Web interface edit records
-- Opening Marker --
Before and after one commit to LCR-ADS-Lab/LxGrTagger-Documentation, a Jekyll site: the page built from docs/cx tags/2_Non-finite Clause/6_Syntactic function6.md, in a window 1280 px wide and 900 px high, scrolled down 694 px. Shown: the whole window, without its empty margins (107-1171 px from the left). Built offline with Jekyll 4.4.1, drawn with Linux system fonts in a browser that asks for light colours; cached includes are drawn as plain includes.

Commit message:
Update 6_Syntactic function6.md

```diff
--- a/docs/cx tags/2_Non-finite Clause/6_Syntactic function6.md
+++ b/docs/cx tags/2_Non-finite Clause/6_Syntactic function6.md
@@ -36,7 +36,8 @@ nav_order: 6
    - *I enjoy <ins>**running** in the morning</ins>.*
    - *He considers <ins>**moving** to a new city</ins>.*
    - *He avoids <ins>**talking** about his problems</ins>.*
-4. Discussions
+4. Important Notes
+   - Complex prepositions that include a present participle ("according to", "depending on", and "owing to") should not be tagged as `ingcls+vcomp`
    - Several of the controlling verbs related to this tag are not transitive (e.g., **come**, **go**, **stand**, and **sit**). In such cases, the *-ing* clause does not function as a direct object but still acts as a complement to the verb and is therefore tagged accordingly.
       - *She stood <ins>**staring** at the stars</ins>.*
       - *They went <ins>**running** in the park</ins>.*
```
-- Closing Marker --
* [What is expected]:
Please return all of the records exactly.

* [Result for this task]:
Before and after one commit to LCR-ADS-Lab/LxGrTagger-Documentation, a Jekyll site: the page built from docs/cx tags/2_Non-finite Clause/6_Syntactic function6.md, in a window 1280 px wide and 900 px high, scrolled down 694 px. Shown: the whole window, without its empty margins (107-1171 px from the left). Built offline with Jekyll 4.4.1, drawn with Linux system fonts in a browser that asks for light colours; cached includes are drawn as plain includes.

Commit message:
Update 6_Syntactic function6.md

```diff
--- a/docs/cx tags/2_Non-finite Clause/6_Syntactic function6.md
+++ b/docs/cx tags/2_Non-finite Clause/6_Syntactic function6.md
@@ -36,7 +36,8 @@ nav_order: 6
    - *I enjoy <ins>**running** in the morning</ins>.*
    - *He considers <ins>**moving** to a new city</ins>.*
    - *He avoids <ins>**talking** about his problems</ins>.*
-4. Discussions
+4. Important Notes
+   - Complex prepositions that include a present participle ("according to", "depending on", and "owing to") should not be tagged as `ingcls+vcomp`
    - Several of the controlling verbs related to this tag are not transitive (e.g., **come**, **go**, **stand**, and **sit**). In such cases, the *-ing* clause does not function as a direct object but still acts as a complement to the verb and is therefore tagged accordingly.
       - *She stood <ins>**staring** at the stars</ins>.*
       - *They went <ins>**running** in the park</ins>.*
```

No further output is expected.